"I remember … wondering when they would let me go to my sister. The big Russian woman led us into a room with couches against the walls. There were men sitting, talking, drinking tea, laughing on the couches. One girl started to cry silently. I suddenly understood what was happening.

"They made the first girl stand in the middle of the room. They ordered her to take off her top. She hesitated so they beat her. Then it was my turn. I lifted my top for a second and pulled it right down. Then I noticed the curtains fluttering out the open window…. Time slowed. I heard a ringing in my ears and the room faded. I remember that I said a prayer — ‘God give me wings.’ I ran across the room and jumped over the men on the couch and out the window.”

When Marina woke up in the hospital she had shattered one leg and broken the other. She had a concussion and some internal bleeding. It was only then that she discovered that the Russian woman she had paid to take her to Italy had taken her to Istanbul instead and sold her to modern-day slavers. She was one of several women being auctioned to brothel owners when she jumped out the hotel window.

I met Marina in the fall of 2008 in her village, Drotcia, where I was doing field research for a book on human trafficking. One of her legs is held together by a pin and she walks with a pronounced limp. She continues to suffer from nightmares and headaches. Yet, hers is a rare success story. Many thousands of other women from Russia and Eastern Europe are not so lucky.

Generating an estimated $32 billion dollars annually, human trafficking is the fastest-growing criminal activity in the world today. It is also the most lucrative. According to a 2005 International Labor Office (ILO) report, just a single female held for sexual exploitation yields an average of $67,200 annually in Western Europe and North America.

The United Nations estimates that between 800,000 and 4 million men, women and children are deceived, recruited, transported from their homes and sold into slavery around the world each year. Eighty percent are women, girls and young boys trafficked into commercial sexual exploitation. Of these, more than 200,000 women and children from Russia and Eastern Europe are forced into prostitution each year.

Western demand for Eastern European prostitutes fuels today’s sex-slave industry. Currently, the market for Slavic woman and children in brothels and in pornography in "developed" countries — particularly the EU and the U.S. — is the hottest compared to other parts of the world, and is drawing on an endless supply of impoverished and vulnerable women.

A multitude of recent studies try to explain why women get snared into the trade in flesh. Researchers point to poverty, chronic unemployment, domestic violence and drug addiction as the primary “push factors.”

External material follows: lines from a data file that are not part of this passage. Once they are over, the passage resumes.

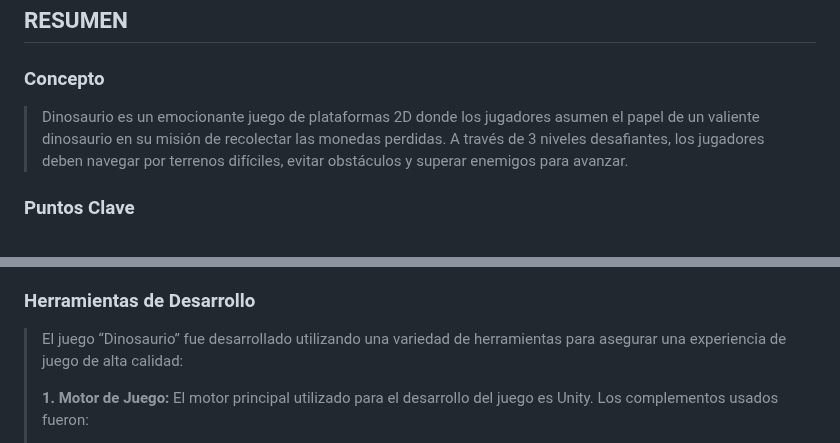
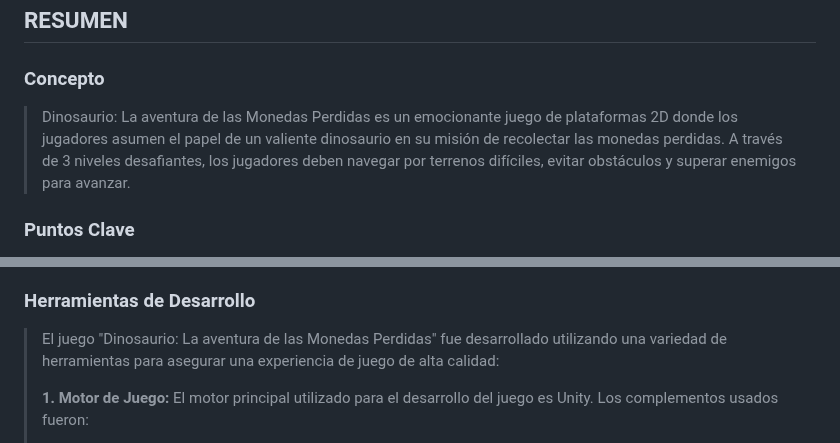
Before and after one commit to a21nereatp/PMDM_B_UF2_Trillo_P-rez_Nerea_Dinosaurio-La-aventura-de-las-Monedas-Perdidas, a Markdown page: Doc/GDD.md, 2 parts joined by grey strips. Drawn GitHub-style.

Commit message:
Update GDD.md
Cambios en el GDD

```diff
--- a/Doc/GDD.md
+++ b/Doc/GDD.md
@@ -26,7 +26,7 @@ Versión del documento: 2.0
 
 ### Concepto
 
-> Dinosaurio es un emocionante juego de plataformas 2D donde los jugadores asumen el papel de un valiente dinosaurio en su misión de recolectar las monedas perdidas. A través de 3 niveles desafiantes, los jugadores deben navegar por terrenos difíciles, evitar obstáculos y superar enemigos para avanzar.
+> Dinosaurio: La aventura de las Monedas Perdidas es un emocionante juego de plataformas 2D donde los jugadores asumen el papel de un valiente dinosaurio en su misión de recolectar las monedas perdidas. A través de 3 niveles desafiantes, los jugadores deben navegar por terrenos difíciles, evitar obstáculos y superar enemigos para avanzar.
 
 ### Puntos Clave
 
@@ -419,7 +419,7 @@ inactivo**:
 
 ### Herramientas de Desarrollo
 
->El juego “Dinosaurio” fue desarrollado utilizando una variedad de herramientas para asegurar una experiencia de juego de alta calidad:
+>El juego "Dinosaurio: La aventura de las Monedas Perdidas" fue desarrollado utilizando una variedad de herramientas para asegurar una experiencia de juego de alta calidad:
 >
 >**1. Motor de Juego:** El motor principal utilizado para el desarrollo del juego es Unity. Los complementos usados fueron:
 >
```
Also changed, not shown: other parts of Doc/GDD.md (+1 -1 lines).
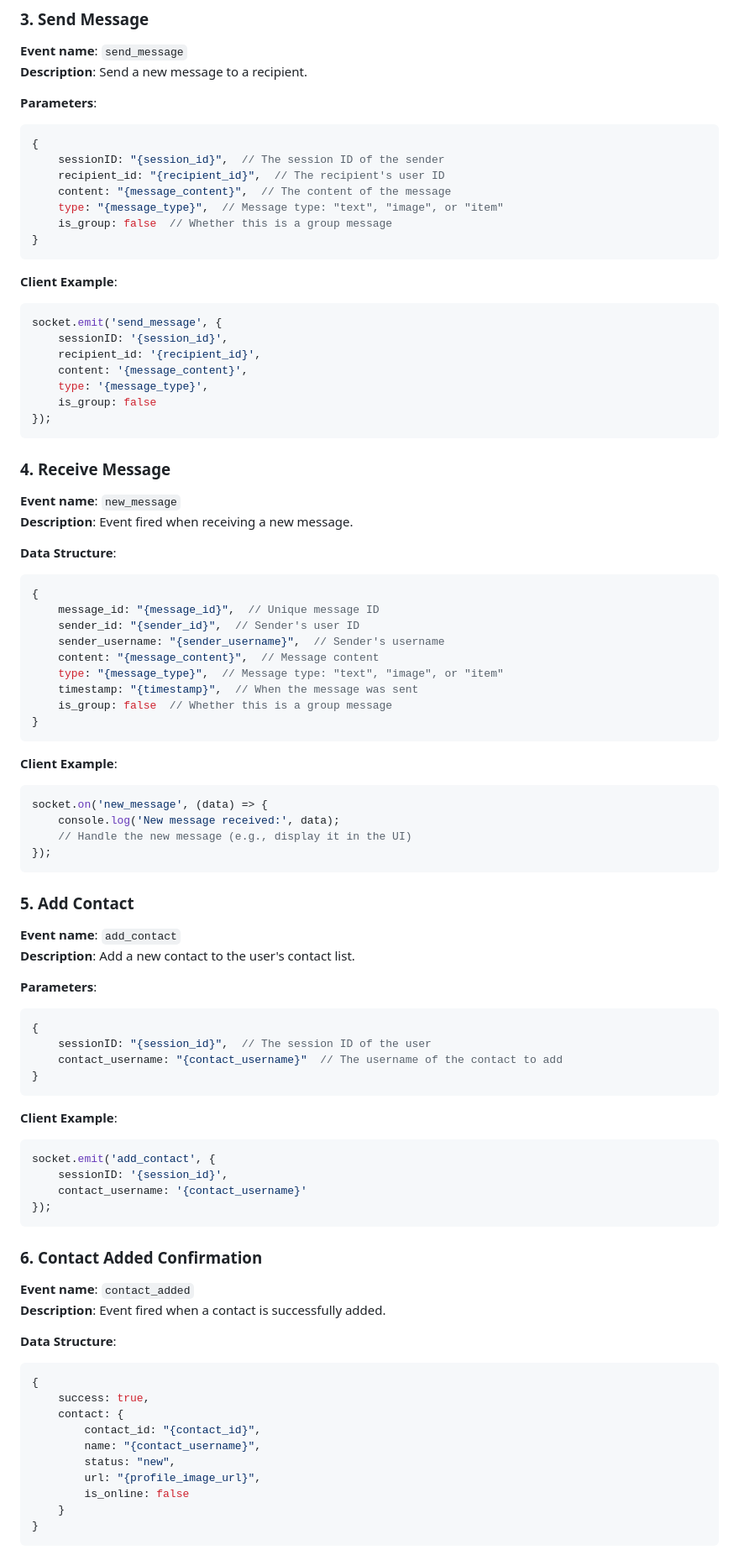
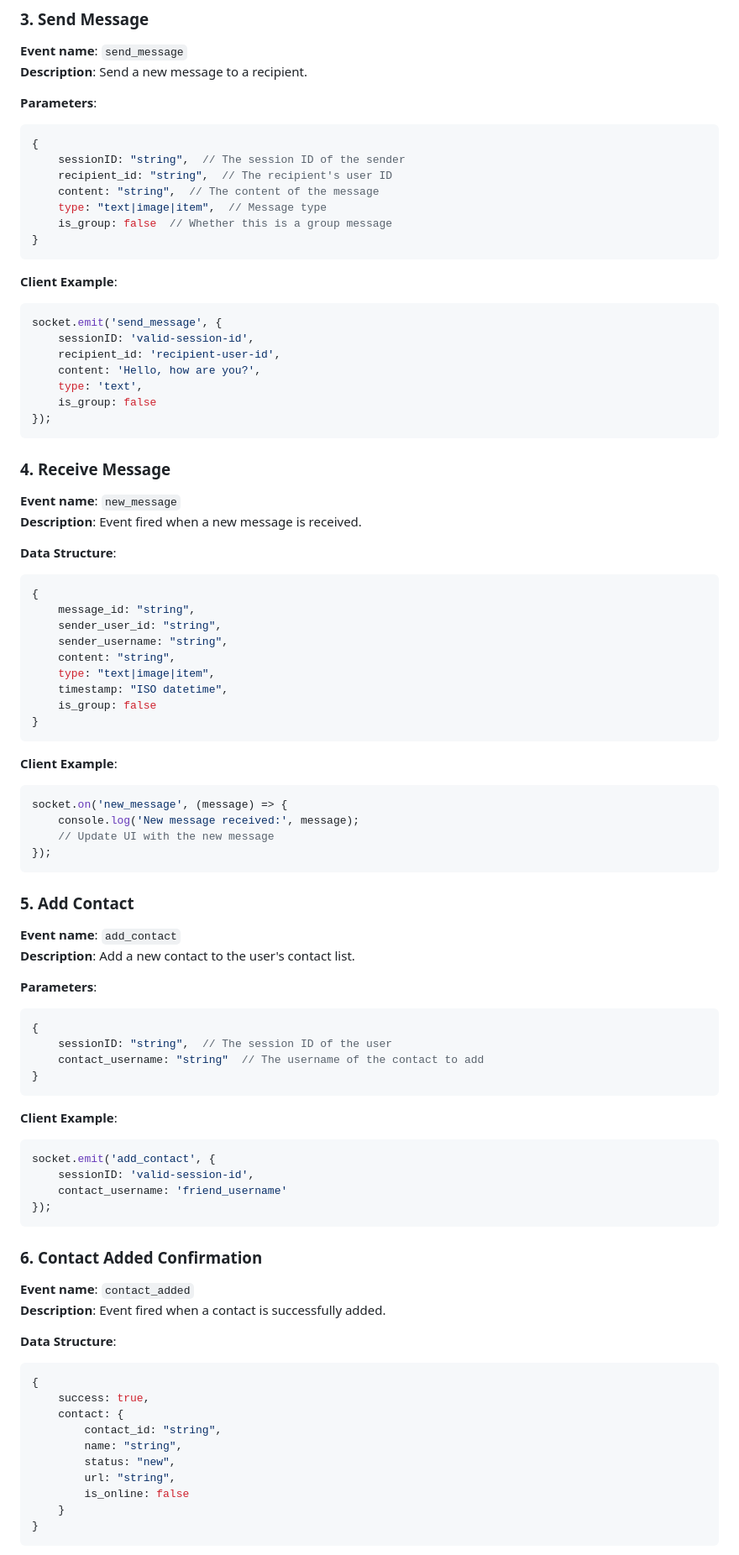
Before and after one commit to DHBW-UMOC/UMOC-Backend, a Markdown page: Schnittstellenspezifikation.md, the part around one of its changes. Shown at 84% size. Drawn GitHub-style.

````diff
--- a/Schnittstellenspezifikation.md
+++ b/Schnittstellenspezifikation.md
@@ -473,10 +464,10 @@ socket.on('disconnect', (reason) => {
 **Parameters**:
 ```javascript
 {
-    sessionID: "{session_id}",  // The session ID of the sender
-    recipient_id: "{recipient_id}",  // The recipient's user ID
-    content: "{message_content}",  // The content of the message
-    type: "{message_type}",  // Message type: "text", "image", or "item"
+    sessionID: "string",  // The session ID of the sender
+    recipient_id: "string",  // The recipient's user ID
+    content: "string",  // The content of the message
+    type: "text|image|item",  // Message type
     is_group: false  // Whether this is a group message
 }
 ```
@@ -484,36 +475,36 @@ socket.on('disconnect', (reason) => {
 **Client Example**:
 ```javascript
 socket.emit('send_message', {
-    sessionID: '{session_id}',
-    recipient_id: '{recipient_id}',
-    content: '{message_content}',
-    type: '{message_type}',
+    sessionID: 'valid-session-id',
+    recipient_id: 'recipient-user-id',
+    content: 'Hello, how are you?',
+    type: 'text',
     is_group: false
 });
 ```
 
 ### 4. Receive Message
 **Event name**: `new_message`
-**Description**: Event fired when receiving a new message.
+**Description**: Event fired when a new message is received.
 
 **Data Structure**:
 ```javascript
 {
-    message_id: "{message_id}",  // Unique message ID
-    sender_id: "{sender_id}",  // Sender's user ID
-    sender_username: "{sender_username}",  // Sender's username
-    content: "{message_content}",  // Message content
-    type: "{message_type}",  // Message type: "text", "image", or "item"
-    timestamp: "{timestamp}",  // When the message was sent
-    is_group: false  // Whether this is a group message
+    message_id: "string",
+    sender_user_id: "string",
+    sender_username: "string",
+    content: "string",
+    type: "text|image|item",
+    timestamp: "ISO datetime",
+    is_group: false
 }
 ```
 
 **Client Example**:
 ```javascript
-socket.on('new_message', (data) => {
-    console.log('New message received:', data);
-    // Handle the new message (e.g., display it in the UI)
+socket.on('new_message', (message) => {
+    console.log('New message received:', message);
+    // Update UI with the new message
 });
 ```
 
@@ -524,16 +515,16 @@ socket.on('new_message', (data) => {
 **Parameters**:
 ```javascript
 {
-    sessionID: "{session_id}",  // The session ID of the user
-    contact_username: "{contact_username}"  // The username of the contact to add
+    sessionID: "string",  // The session ID of the user
+    contact_username: "string"  // The username of the contact to add
 }
 ```
 
 **Client Example**:
 ```javascript
 socket.emit('add_contact', {
-    sessionID: '{session_id}',
-    contact_username: '{contact_username}'
+    sessionID: 'valid-session-id',
+    contact_username: 'friend_username'
 });
 ```
 
@@ -546,10 +537,10 @@ socket.emit('add_contact', {
 {
     success: true,
     contact: {
-        contact_id: "{contact_id}",
-        name: "{contact_username}",
+        contact_id: "string",
+        name: "string",
         status: "new",
-        url: "{profile_image_url}",
+        url: "string",
         is_online: false
     }
 }
````
Also changed, not shown: other parts of Schnittstellenspezifikation.md (+64 -73 lines).
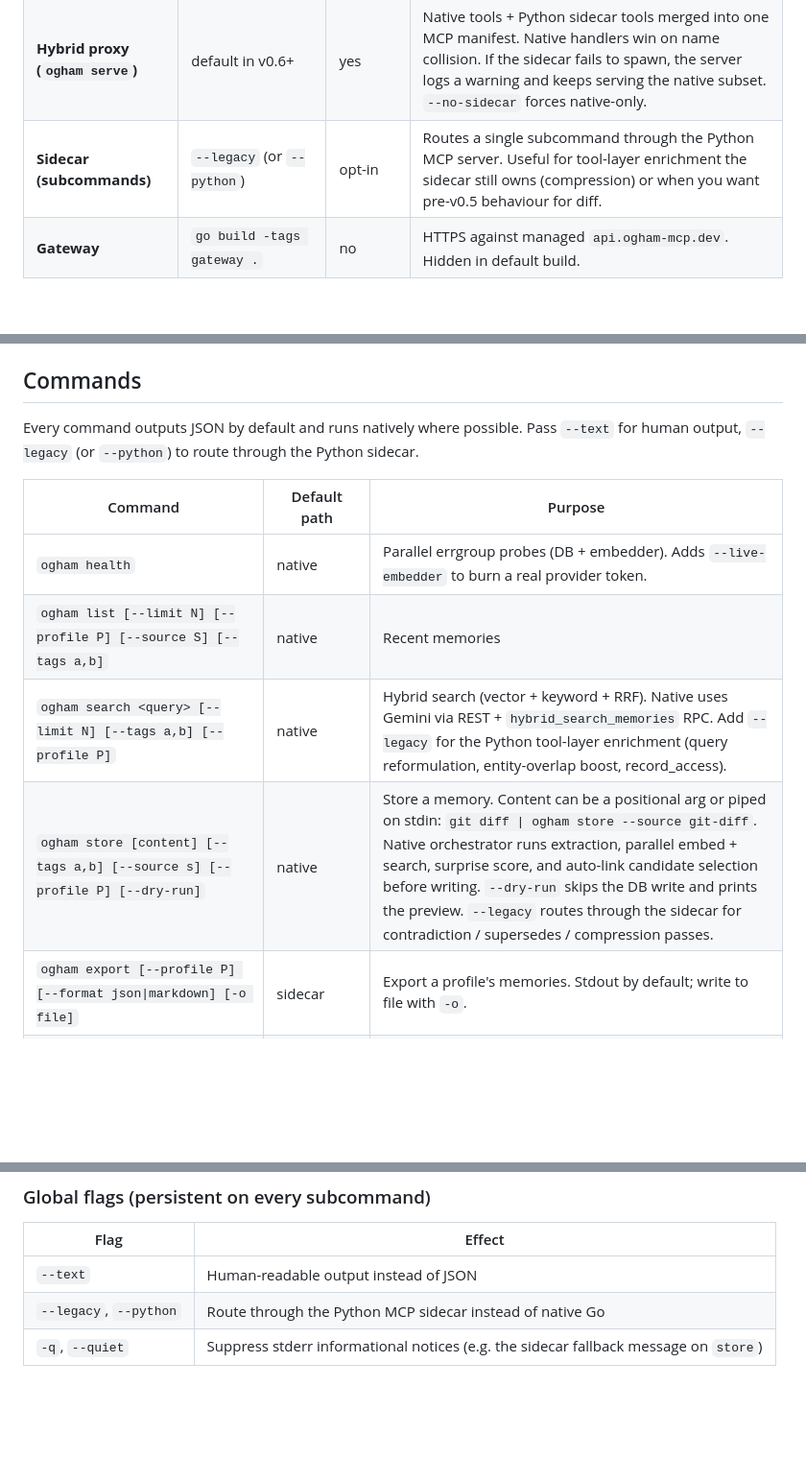
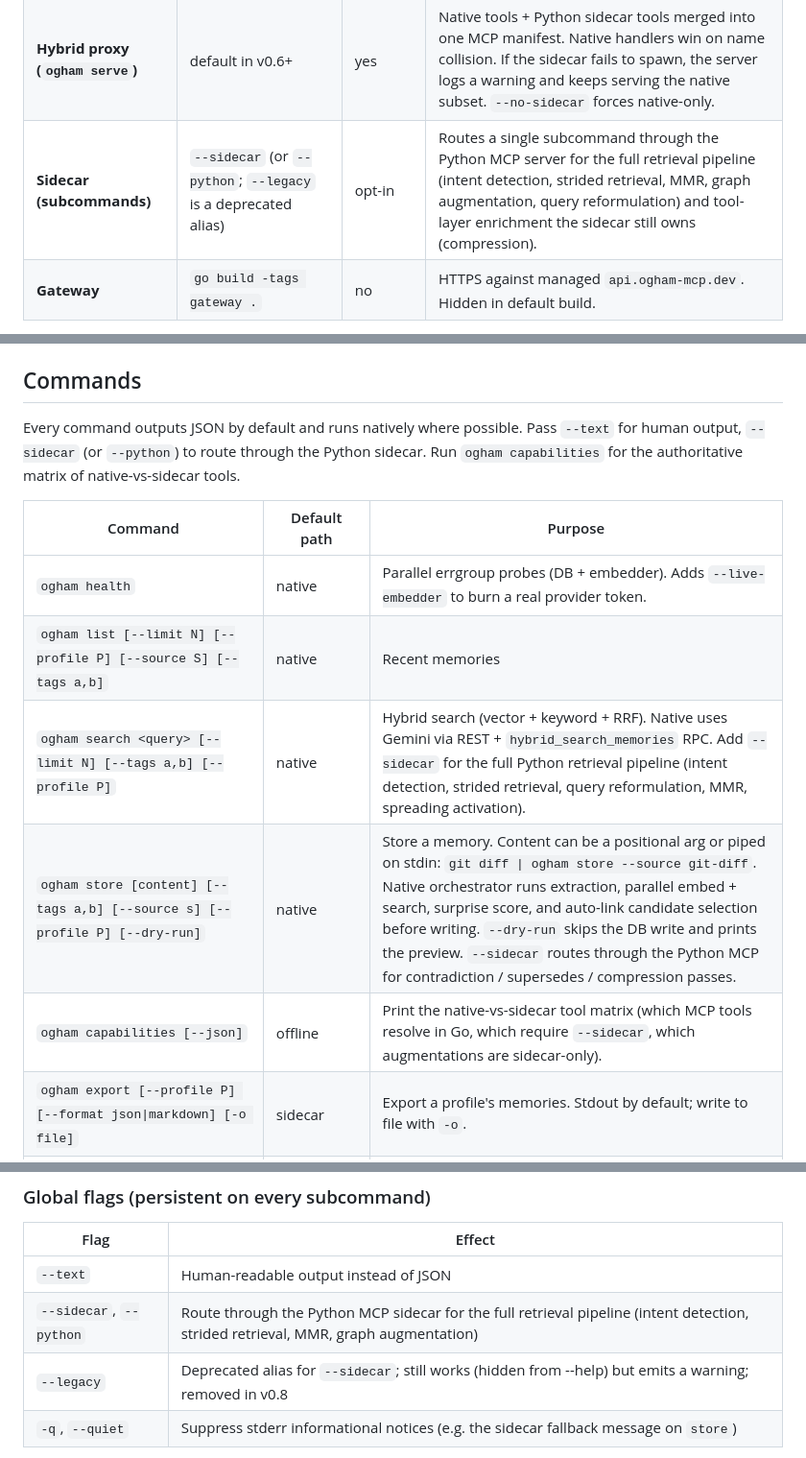
Before and after one commit to ogham-mcp/ogham-cli, a Markdown page: README.md, 3 parts joined by grey strips. Shown at 96% size. Rendered like a GitHub page; blank space fills up the shorter version.

```diff
--- a/README.md
+++ b/README.md
@@ -60,7 +75,7 @@ Three runtime paths, one codebase:
 |---|---|---|---|
 | **Native Go** | default for every subcommand in v0.5+ | yes | Go talks to Postgres / Supabase / Gemini (+ Ollama / OpenAI / Voyage / Mistral) directly. ~10× faster than sidecar for read paths; store latency drops ~4× (2s → 500ms) compared to sidecar-backed v0.4. |
 | **Hybrid proxy (`ogham serve`)** | default in v0.6+ | yes | Native tools + Python sidecar tools merged into one MCP manifest. Native handlers win on name collision. If the sidecar fails to spawn, the server logs a warning and keeps serving the native subset. `--no-sidecar` forces native-only. |
-| **Sidecar (subcommands)** | `--legacy` (or `--python`) | opt-in | Routes a single subcommand through the Python MCP server. Useful for tool-layer enrichment the sidecar still owns (compression) or when you want pre-v0.5 behaviour for diff. |
+| **Sidecar (subcommands)** | `--sidecar` (or `--python`; `--legacy` is a deprecated alias) | opt-in | Routes a single subcommand through the Python MCP server for the full retrieval pipeline (intent detection, strided retrieval, MMR, graph augmentation, query reformulation) and tool-layer enrichment the sidecar still owns (compression). |
 | **Gateway** | `go build -tags gateway .` | no | HTTPS against managed `api.ogham-mcp.dev`. Hidden in default build. |
 
 The v0.5 native path absorbs: `extraction` (entities, dates, importance), five embedders (Gemini / Ollama / OpenAI / Voyage / Mistral), hybrid search, and the full store pipeline (extraction → parallel embed + search → surprise → auto-link candidates → DB write). A shared SQLite embedding cache at `$HOME/.cache/ogham/embeddings.db` is wire-compatible with the Python sidecar: switching between the two warms the cache instead of paying cold start.
@@ -203,14 +218,15 @@ Then every `ogham` command starts in milliseconds instead of waiting for the eph
 
 ## Commands
 
-Every command outputs JSON by default and runs natively where possible. Pass `--text` for human output, `--legacy` (or `--python`) to route through the Python sidecar.
+Every command outputs JSON by default and runs natively where possible. Pass `--text` for human output, `--sidecar` (or `--python`) to route through the Python sidecar. Run `ogham capabilities` for the authoritative matrix of native-vs-sidecar tools.
 
 | Command | Default path | Purpose |
 |---|---|---|
 | `ogham health` | native | Parallel errgroup probes (DB + embedder). Adds `--live-embedder` to burn a real provider token. |
 | `ogham list [--limit N] [--profile P] [--source S] [--tags a,b]` | native | Recent memories |
-| `ogham search <query> [--limit N] [--tags a,b] [--profile P]` | native | Hybrid search (vector + keyword + RRF). Native uses Gemini via REST + `hybrid_search_memories` RPC. Add `--legacy` for the Python tool-layer enrichment (query reformulation, entity-overlap boost, record_access). |
-| `ogham store [content] [--tags a,b] [--source s] [--profile P] [--dry-run]` | native | Store a memory. Content can be a positional arg or piped on stdin: `git diff \| ogham store --source git-diff`. Native orchestrator runs extraction, parallel embed + search, surprise score, and auto-link candidate selection before writing. `--dry-run` skips the DB write and prints the preview. `--legacy` routes through the sidecar for contradiction / supersedes / compression passes. |
+| `ogham search <query> [--limit N] [--tags a,b] [--profile P]` | native | Hybrid search (vector + keyword + RRF). Native uses Gemini via REST + `hybrid_search_memories` RPC. Add `--sidecar` for the full Python retrieval pipeline (intent detection, strided retrieval, query reformulation, MMR, spreading activation). |
+| `ogham store [content] [--tags a,b] [--source s] [--profile P] [--dry-run]` | native | Store a memory. Content can be a positional arg or piped on stdin: `git diff \| ogham store --source git-diff`. Native orchestrator runs extraction, parallel embed + search, surprise score, and auto-link candidate selection before writing. `--dry-run` skips the DB write and prints the preview. `--sidecar` routes through the Python MCP for contradiction / supersedes / compression passes. |
+| `ogham capabilities [--json]` | offline | Print the native-vs-sidecar tool matrix (which MCP tools resolve in Go, which require `--sidecar`, which augmentations are sidecar-only). |
 | `ogham export [--profile P] [--format json\|markdown] [-o file]` | sidecar | Export a profile's memories. Stdout by default; write to file with `-o`. |
 | `ogham import <file.json> [--profile P] [--dedup 0.8]` | sidecar | Bulk-import from an `ogham export` JSON file (or `-` for stdin). |
 | `ogham profile current / switch / list / ttl` | native | Profile ops. `switch` persists to TOML + env. |
@@ -234,7 +250,8 @@ Every command outputs JSON by default and runs natively where possible. Pass `--
 | Flag | Effect |
 |---|---|
 | `--text` | Human-readable output instead of JSON |
-| `--legacy`, `--python` | Route through the Python MCP sidecar instead of native Go |
+| `--sidecar`, `--python` | Route through the Python MCP sidecar for the full retrieval pipeline (intent detection, strided retrieval, MMR, graph augmentation) |
+| `--legacy` | Deprecated alias for `--sidecar`; still works (hidden from --help) but emits a warning; removed in v0.8 |
 | `-q`, `--quiet` | Suppress stderr informational notices (e.g. the sidecar fallback message on `store`) |
 
 Deprecated silent no-ops (kept so pre-rc4 scripts don't break): `--json`, `--native`. Both are now the default; the flags do nothing.
```
Also changed, not shown: other parts of README.md (+25 -9 lines), CHANGELOG.md (added, +80 -0 lines), docs/backlog.md (+10 -0 lines).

But sadly, there isn’t enough discussion of the real root of the problem — the men. Human trafficking is basically international sexual terrorism perpetrated against women and children on a mass scale by men. It is their demand for illicit or predatory sex that generates huge profits for the slavers and leaves behind the tortured minds and broken bodies of those women and children they violate.